Residents in both Mississippi and Arkansas forced to evaluate as more flooding breaks levees
Mississippi and Arkansas residents were forced to evacuate Thursday, May 30, after a levee breach occurred along Durgens Creek, which flows into the Mississippi River.
According to AccuWeather, the Marion County Sheriff Office issued mandatory evacuation orders for the towns of West Quincy, Taylor and Fabius Village in Missouri after 6:30 p.m. May 30. Multiple shelters are open in Missouri, including the Mission Hill Church in Palmyra and the YMCA in Hannibal.
“Emergency management reported flooding along the Durgens Creek in Lewis County. Water is expected to flow south into West Quincy. Move to higher ground now. Act quickly to protect your life,” said the National Weather Service office in St. Louis in a flash flood warning, according to AccuWeather.

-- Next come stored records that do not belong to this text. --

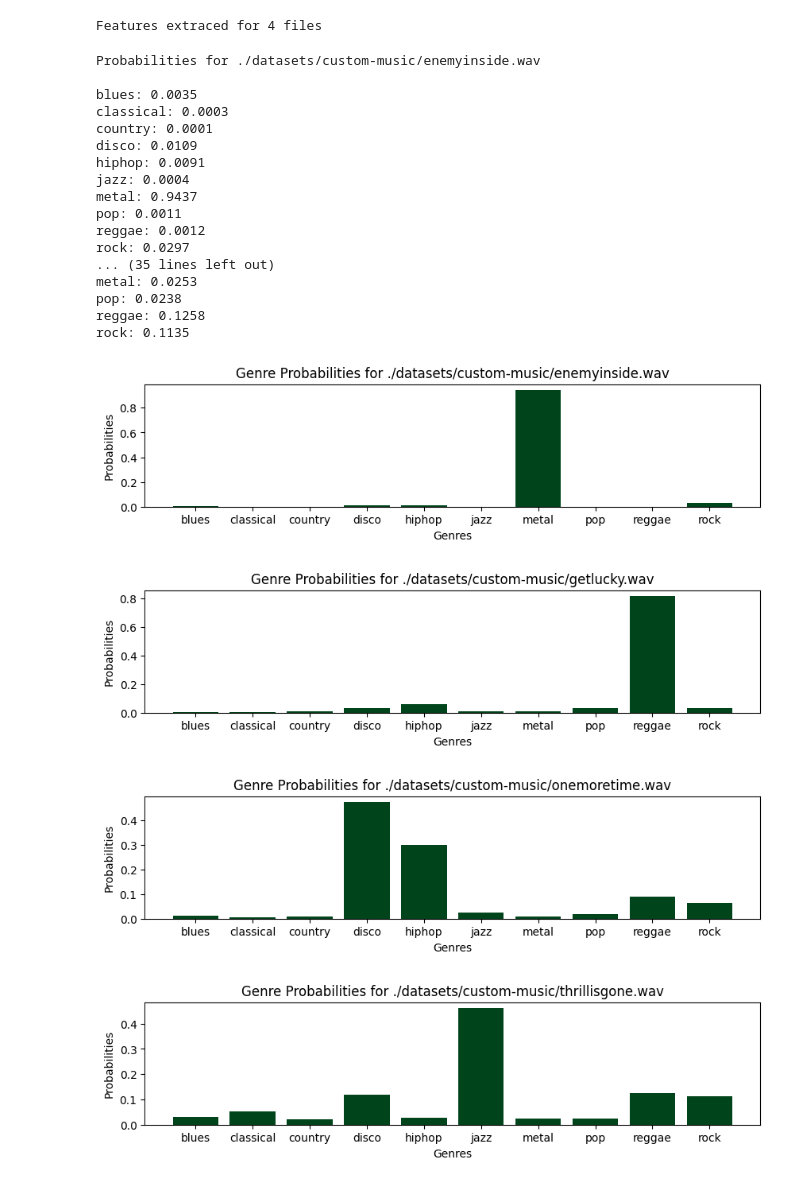
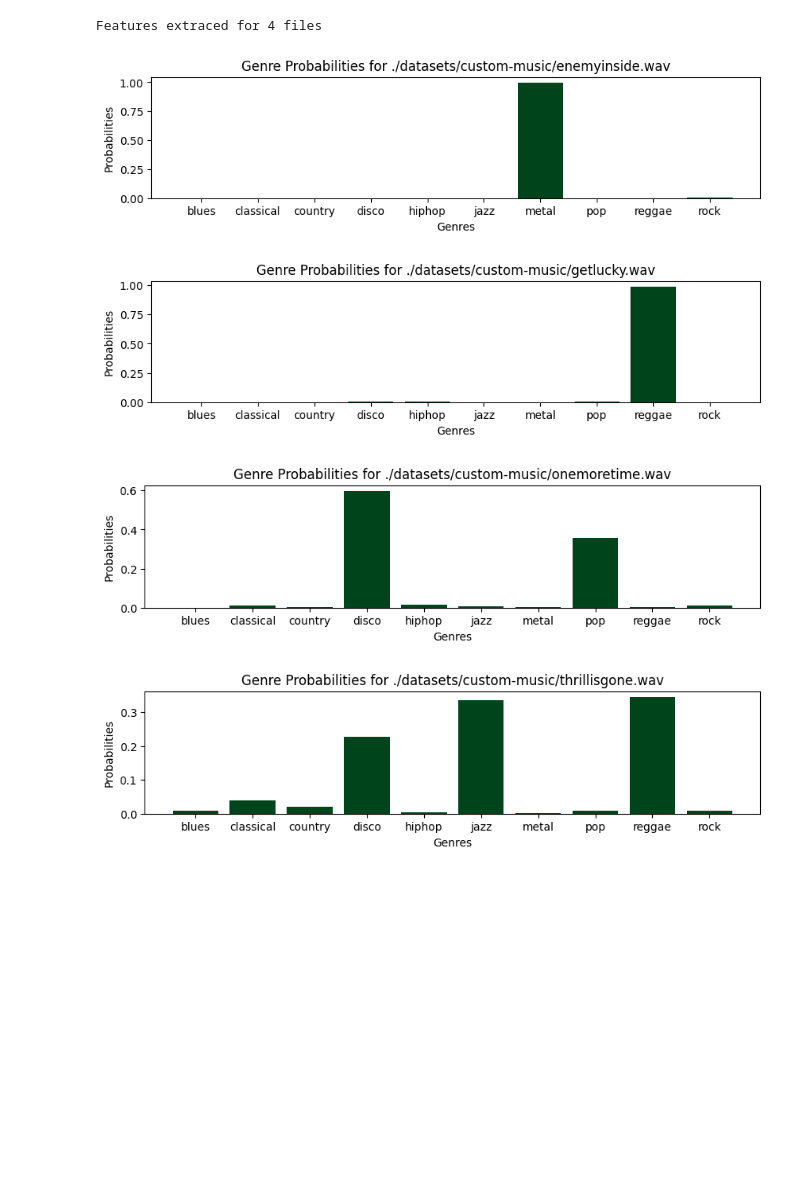
Before and after one commit to rabbittheory/MusicGenreClassification, a Jupyter notebook: Music Genre Classification.ipynb, the cells around one changed output. Saved outputs shown, nothing was run; the diff lists cells and outputs as text; code cells hidden in the pictures; blank space fills up the shorter version.

```diff
--- a/Music Genre Classification.ipynb
+++ b/Music Genre Classification.ipynb
@@ -78,7 +78,7 @@ train_loader = DataLoader(train_dataset, batch_size=64, shuffle=True)
 test_loader = DataLoader(test_dataset, batch_size=64, shuffle=False)
 # %%
 # Define the model
-dropout=0.3
+dropout=0.2
 class MusicGenreClassifier(nn.Module):
     def __init__(self, input_size, num_classes):
         super(MusicGenreClassifier, self).__init__()
@@ -125,7 +125,7 @@ model = MusicGenreClassifier(input_size, num_classes)
 
 criterion = nn.CrossEntropyLoss()
 optimizer = optim.Adam(model.parameters(), lr=0.001)
-num_epochs = 30
+num_epochs = 80
 train_losses = []
 
 for epoch in range(num_epochs):
@@ -295,54 +295,34 @@ new_data_tensor = torch.tensor(test_features_np_optimised, dtype=torch.float32)
 # %%
 new_data_loader = DataLoader(new_data_tensor, batch_size=32, shuffle=False)
 #Don't really need batches for this but let's keep it consistent
 model.eval()
 probabilities = []
 
 with torch.no_grad():
     for inputs in new_data_loader:
-        # Forward pass
         outputs = model(inputs)
         probabilities_batch = torch.softmax(outputs, dim=1)
-        # Convert probabilities to numpy array
         probabilities_batch = probabilities_batch.numpy()
-        # Append probabilities_batch to probabilities
         probabilities.append(probabilities_batch)
 
 decoded_labels=label_encoder.inverse_transform(np.arange(10))
 #Print probabilities and label encods
 for batch_probs in probabilities:
     for j,probs in enumerate(batch_probs):
         #Uncomment this if you need to see the actual values but graph is more than enough at this stage
-
+        '''
         print("\nProbabilities for",audio_files[j],'\n')
         for i, prob in enumerate(probs):
             print(f"{decoded_labels[i]}: {prob:.4f}")
-
+        '''
         plt.figure(figsize=(10, 2))
         plt.bar(list(decoded_labels), list(probs), color=plt.cm.Greens(1.0))
         # Add title and labels
         plt.title(f'Genre Probabilities for {audio_files[j]}')
         plt.xlabel('Genres')
         plt.ylabel('Probabilities')
 # %% [output]
-Probabilities for ./datasets/custom-music/enemyinside.wav
-
-blues: 0.0035
-classical: 0.0003
-country: 0.0001
-disco: 0.0109
-hiphop: 0.0091
-jazz: 0.0004
-metal: 0.9437
-pop: 0.0011
-reggae: 0.0012
-rock: 0.0297
-... (35 lines left out)
-metal: 0.0253
-pop: 0.0238
-reggae: 0.1258
-rock: 0.1135
-[figure, old version]
+[figure, new version]
-[figure, old version]
+[figure, new version]
-[figure, old version]
+[figure, new version]
-[figure, old version]
+[figure, new version]
```
Also changed, not shown: parts of 4 cells of this notebook, 1 other file.
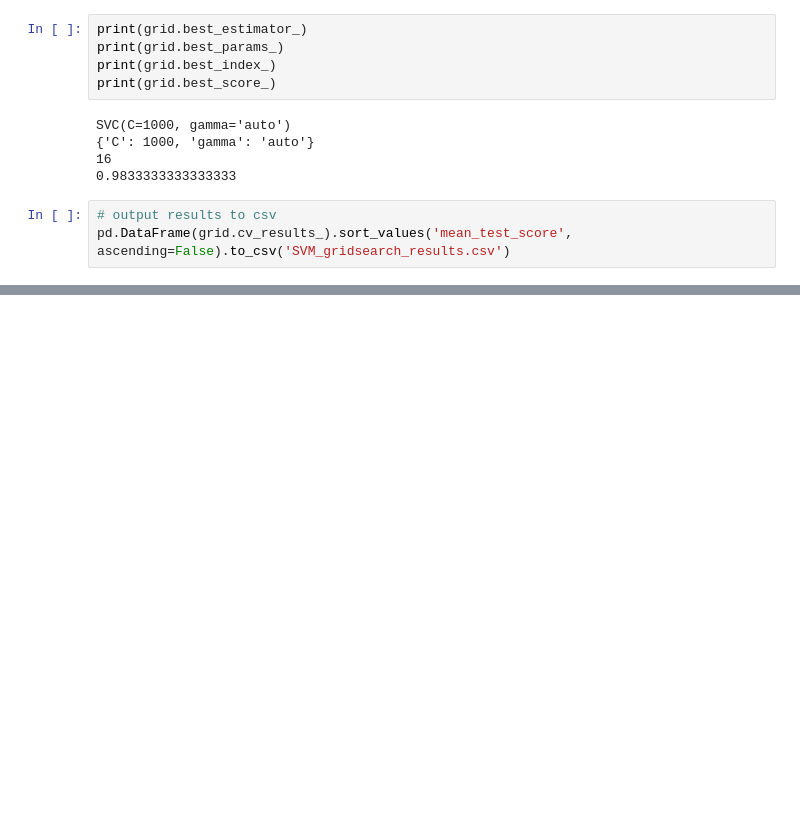
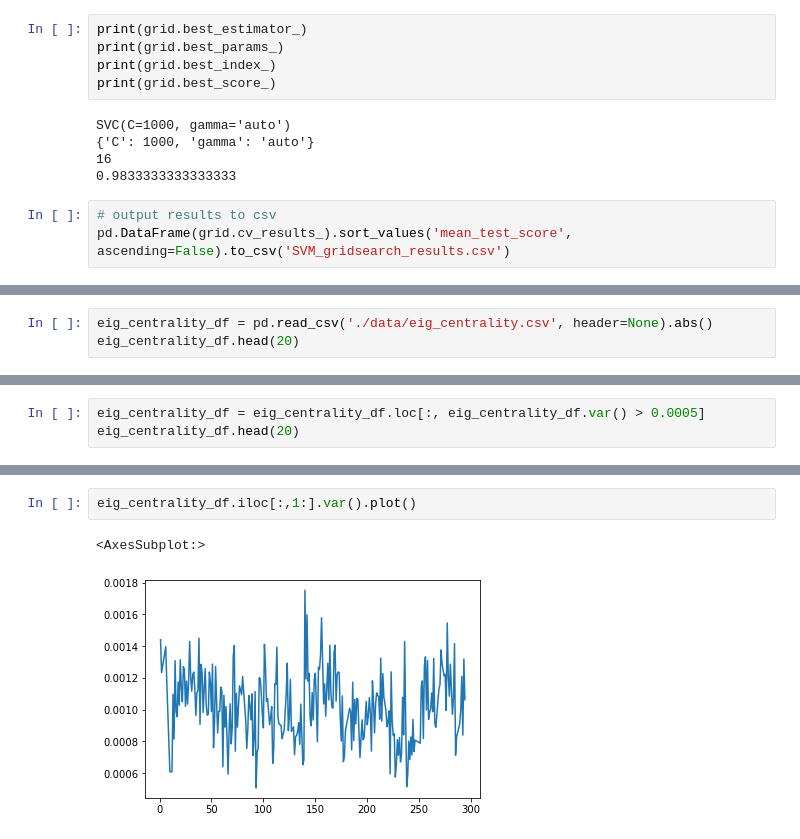
Before and after one commit to jplineb/Scratch-Work, a Jupyter notebook: SVM_brain/exploring_svms.ipynb, the cells around one changed output, grey strips where cells are left out. Drawn from its saved outputs; the diff is of its cells as text; blank space fills up the shorter version.

```diff
--- a/SVM_brain/exploring_svms.ipynb
+++ b/SVM_brain/exploring_svms.ipynb
@@ -197,0 +195,3 @@ pd.DataFrame(grid.cv_results_).sort_values('mean_test_score', ascending=False).t
+# %%
+eig_centrality_df = pd.read_csv('./data/eig_centrality.csv', header=None).abs()
+eig_centrality_df.head(20)
@@ -197,0 +217,3 @@ pd.DataFrame(grid.cv_results_).sort_values('mean_test_score', ascending=False).t
+# %%
+eig_centrality_df = eig_centrality_df.loc[:, eig_centrality_df.var() > 0.0005]
+eig_centrality_df.head(20)
@@ -197,0 +239,5 @@ pd.DataFrame(grid.cv_results_).sort_values('mean_test_score', ascending=False).t
+# %%
+eig_centrality_df.iloc[:,1:].var().plot()
+# %% [output]
+<AxesSubplot:>
+[figure, added]
```
Also changed, not shown: parts of 10 cells of this notebook.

Illinois Brig. Gen. Richard Neely said 200 soldiers will be deployed along the Mississippi and Illinois rivers and another 200 will remain on standby.
“Their primary focus will be supporting levees and critical infrastructure,” Neely said.
The Illinois River is expected to set a new record at Valley Site, according to Farm Week Now. “My counties will exceed the flood of record,” said Blake Roderick, Pike-Scott Farm Bureau executive director, according to Farm Week Now. “They’re [levees] are holding their own. The work done at the beginning of May was not removed.”
According to AccuWeather, the Mississippi River is in major flood stage and “was less than a foot away from the all-time record level” Thursday night.
Holla Bend, Ark., residents also were forced to evacuate when the Dardanelle Levee breached before 1 a.m. the morning of May 31, according to KATV.
“The city is preparing for a possible flooding situation coming from the bayou side,” said Dardanelle Mayor Jimmy Witt on Facebook, according to AccuWeather. "We will need both sandbagging operations going today and I ask you to please not panic, we have time to prepare for this. It will not be coming into our area for quite a while."